SINATRA: I think one of the challenges is that in the United States, it was somewhat worse than other countries because COVID got politicized. And that’s something that we probably should have avoided. So going forward, another important point is the director of the NIH said, you know, we did a great job developing the vaccine, but we didn’t think enough about how to get people to take it. So what I would say is depoliticize these pandemics, because COVID doesn’t care about your political orientation. And also give people the opportunity to hear the information that they need to hear and address the psychological issues of doubt, denial and resistance.
HEFFNER: And Brian, to you, that same question, how can we be most prescriptive in recovering in this aftermath as we expect some kind of blowback if you don’t want to call it aftermath yet?
JENKINS: Well, you know, again, looking at, looking at pandemics throughout history they required government to intervene in in our lives, in people’s lives, then that, that was beyond the tradition and invariably it provoked resistance. And and we certainly have seen that in COVID-19. What, what the current pandemic has done is to expose and exacerbate our existing political divisions. And while we can look at these various measures where we can mandate measures, mandate preparations, at the same time, I think we have to look at, realistically, at the limitations and the issue of resistance. It’s going to take a lot more persuasion going forward. And with regard to the US, again, we are a deeply divided society and COVID-19 deepened those divisions and created models for resistance that I fear are going to persist long beyond our current situation.

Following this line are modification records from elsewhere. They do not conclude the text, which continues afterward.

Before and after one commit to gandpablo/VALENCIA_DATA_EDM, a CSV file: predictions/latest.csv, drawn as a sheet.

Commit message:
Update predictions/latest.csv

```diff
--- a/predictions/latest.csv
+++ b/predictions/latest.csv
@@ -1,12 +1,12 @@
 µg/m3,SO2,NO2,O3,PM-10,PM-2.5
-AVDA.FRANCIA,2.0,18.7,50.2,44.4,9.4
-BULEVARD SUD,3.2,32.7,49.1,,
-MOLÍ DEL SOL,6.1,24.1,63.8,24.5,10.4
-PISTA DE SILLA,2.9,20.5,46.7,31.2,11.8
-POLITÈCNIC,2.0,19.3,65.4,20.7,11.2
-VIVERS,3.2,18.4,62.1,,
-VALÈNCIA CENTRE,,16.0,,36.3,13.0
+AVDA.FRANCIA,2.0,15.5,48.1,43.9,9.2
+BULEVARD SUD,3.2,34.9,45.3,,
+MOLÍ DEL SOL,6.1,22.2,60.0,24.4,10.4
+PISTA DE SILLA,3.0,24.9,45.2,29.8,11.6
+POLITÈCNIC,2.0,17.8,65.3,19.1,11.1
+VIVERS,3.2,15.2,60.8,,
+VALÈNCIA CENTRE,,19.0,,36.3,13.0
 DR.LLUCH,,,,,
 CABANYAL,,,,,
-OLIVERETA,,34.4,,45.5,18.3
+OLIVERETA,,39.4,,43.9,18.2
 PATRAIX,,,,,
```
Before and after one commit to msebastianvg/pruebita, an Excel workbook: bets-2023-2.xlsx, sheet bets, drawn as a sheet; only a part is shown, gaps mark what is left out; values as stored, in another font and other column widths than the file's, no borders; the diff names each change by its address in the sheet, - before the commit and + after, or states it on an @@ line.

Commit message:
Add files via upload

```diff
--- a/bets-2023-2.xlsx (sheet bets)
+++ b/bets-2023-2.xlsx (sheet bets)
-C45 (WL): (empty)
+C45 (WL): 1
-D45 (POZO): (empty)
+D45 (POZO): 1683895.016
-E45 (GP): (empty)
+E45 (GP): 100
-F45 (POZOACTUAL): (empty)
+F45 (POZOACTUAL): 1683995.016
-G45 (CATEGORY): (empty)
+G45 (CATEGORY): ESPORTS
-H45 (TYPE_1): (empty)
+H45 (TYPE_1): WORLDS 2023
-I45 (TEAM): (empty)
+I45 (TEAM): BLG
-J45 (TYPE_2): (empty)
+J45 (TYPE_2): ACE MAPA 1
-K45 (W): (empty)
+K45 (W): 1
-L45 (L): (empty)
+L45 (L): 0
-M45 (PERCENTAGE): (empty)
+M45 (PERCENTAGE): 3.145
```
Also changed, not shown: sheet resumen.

HEFFNER: Brian, thank you for your insight. Gale and Alexandra as well. Thank you so much for your insight. I encourage you to check out Alexandra’s work at O’Neill at Georgetown, Gale’s book denial, “Science Denial,” and Brian’s book on the aftermath of pandemics. Thank you all.
PHELAN: Thank you very much.
JENKINS: Thank you.
SINATRA: Thanks for having us.
HEFFNER: Please visit The Open Mind website at Thirteen.org/OpenMind to view this program online or to access over 1,500 other interviews. And do check us out on Twitter and Facebook @OpenMindTV for updates on future programming.